• What you need to do:
Would you please state how many lines in the entries contain the word "conda"? Only the number should be given.

###

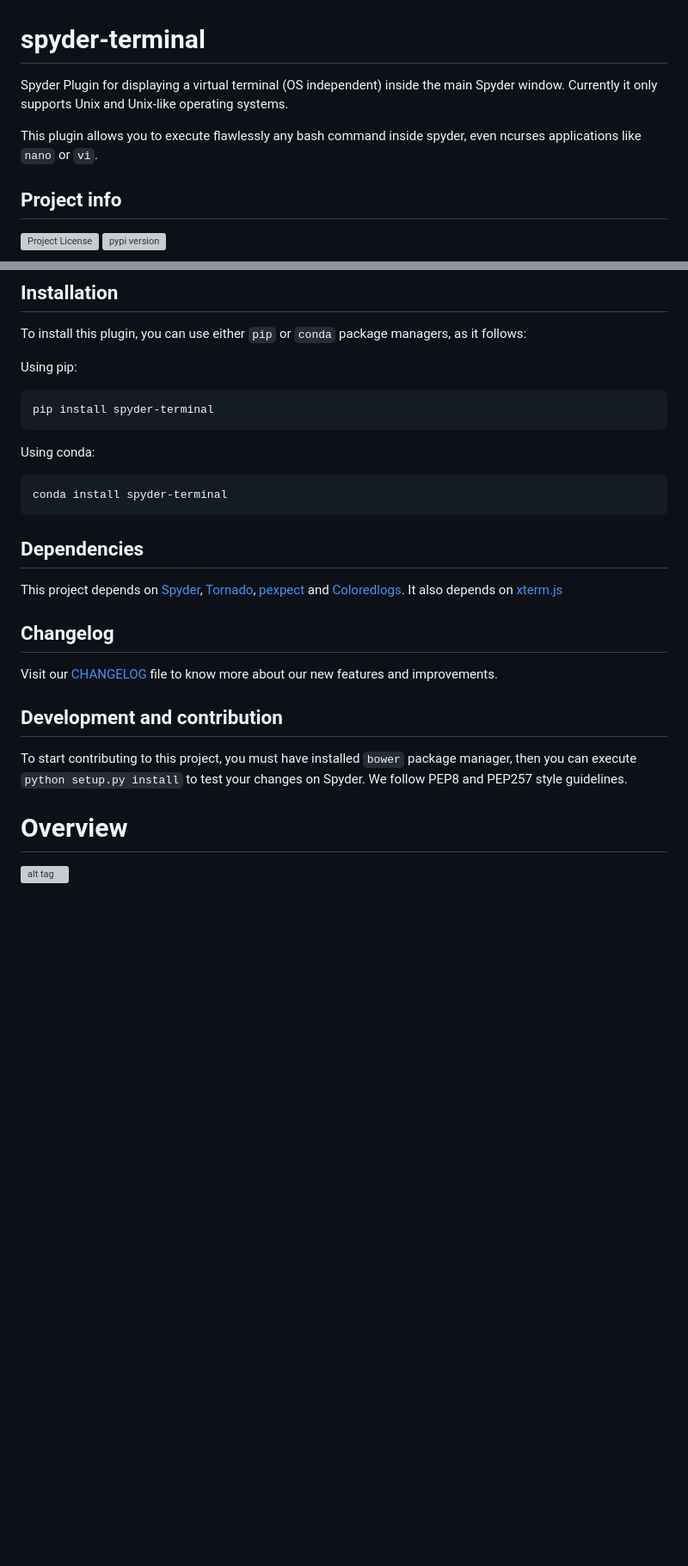
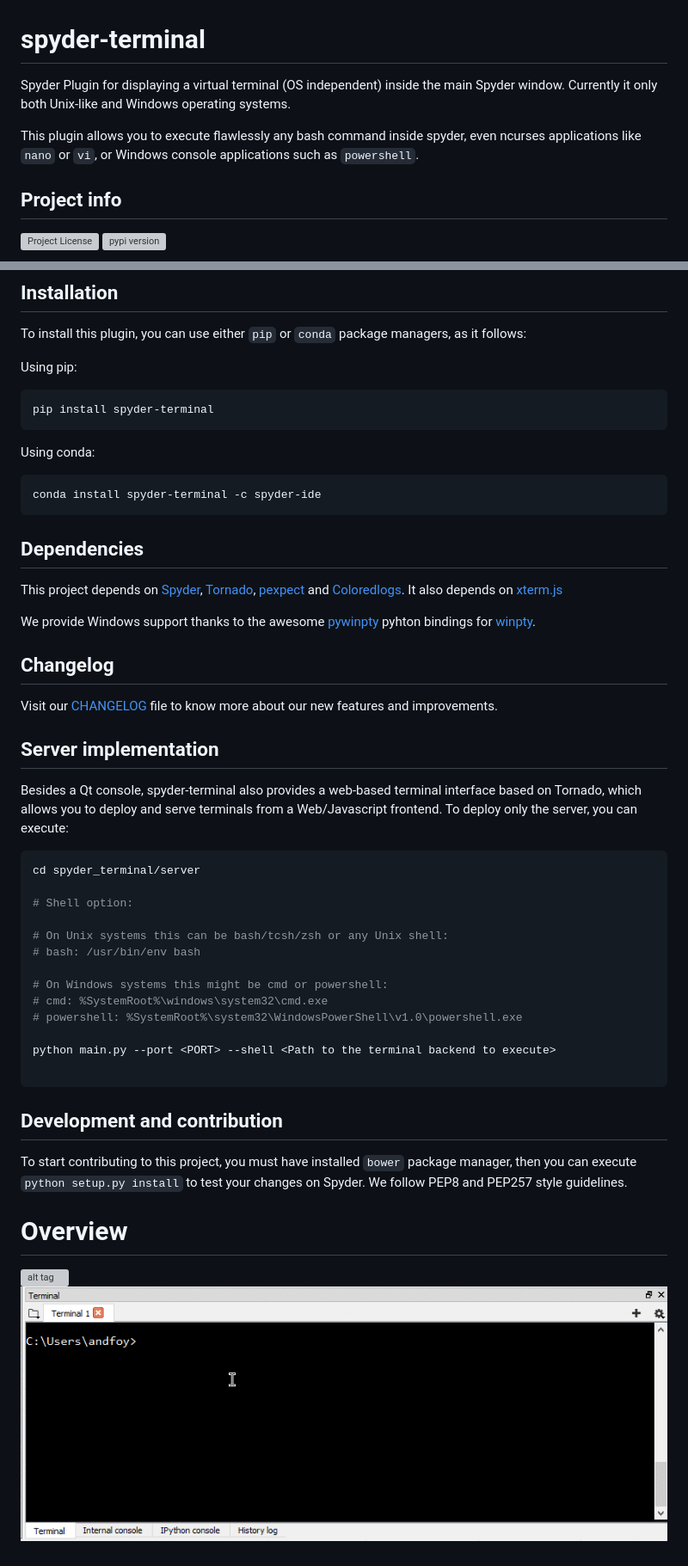
Before and after one commit to spyder-ide/spyder-terminal, a Markdown page: README.md, 2 parts joined by grey strips. Shown: that part at 86% size. Rendered like a GitHub page; pictures changed too: doc/windows.gif (added); blank space fills up the shorter version; grey boxes are pictures that could not be loaded.

````diff
--- a/README.md
+++ b/README.md
@@ -1,7 +1,7 @@
 # spyder-terminal
-Spyder Plugin for displaying a virtual terminal (OS independent) inside the main Spyder window. Currently it only supports Unix and Unix-like operating systems.
+Spyder Plugin for displaying a virtual terminal (OS independent) inside the main Spyder window. Currently it only both Unix-like and Windows operating systems.
 
-This plugin allows you to execute flawlessly any bash command inside spyder, even ncurses applications like ``nano`` or ``vi``.
+This plugin allows you to execute flawlessly any bash command inside spyder, even ncurses applications like ``nano`` or ``vi``, or Windows console applications such as ``powershell``.
 
 ## Project info
 [![Project License](https://img.shields.io/pypi/l/spyder-terminal.svg)](./LICENSE.txt)
@@ -21,17 +22,39 @@ pip install spyder-terminal
 
 Using conda:
 ```
-conda install spyder-terminal
+conda install spyder-terminal -c spyder-ide
 ```
 
 ## Dependencies
 This project depends on [Spyder](https://github.com/spyder-ide/spyder), [Tornado](https://github.com/tornadoweb/tornado), [pexpect](https://pexpect.sourceforge.net/pexpect.html) and [Coloredlogs](https://github.com/xolox/python-coloredlogs). It also depends on [xterm.js](https://github.com/sourcelair/xterm.js/)
 
+We provide Windows support thanks to the awesome [pywinpty](https://github.com/spyder-ide/pywinpty) pyhton bindings for [winpty](https://github.com/rprichard/winpty).
+
 ## Changelog
 Visit our [CHANGELOG](CHANGELOG.md) file to know more about our new features and improvements.
+
+## Server implementation
+Besides a Qt console, spyder-terminal also provides a web-based terminal interface based on Tornado, which allows you to deploy and serve terminals from a Web/Javascript frontend. To deploy only the server, you can execute:
+
+```bash
+cd spyder_terminal/server
+
+# Shell option:
+
+# On Unix systems this can be bash/tcsh/zsh or any Unix shell:
+# bash: /usr/bin/env bash
+
+# On Windows systems this might be cmd or powershell:
+# cmd: %SystemRoot%\windows\system32\cmd.exe
+# powershell: %SystemRoot%\system32\WindowsPowerShell\v1.0\powershell.exe
+
+python main.py --port <PORT> --shell <Path to the terminal backend to execute>
+
+```
 
 ## Development and contribution
 To start contributing to this project, you must have installed ``bower`` package manager, then you can execute ``python setup.py install`` to test your changes on Spyder. We follow PEP8 and PEP257 style guidelines.
 
 # Overview
 ![alt tag](/doc/example.gif)
+![alt tag](/doc/windows.gif)
````
Also changed, not shown: other parts of README.md (+1 -0 lines).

###

• Written answer:
3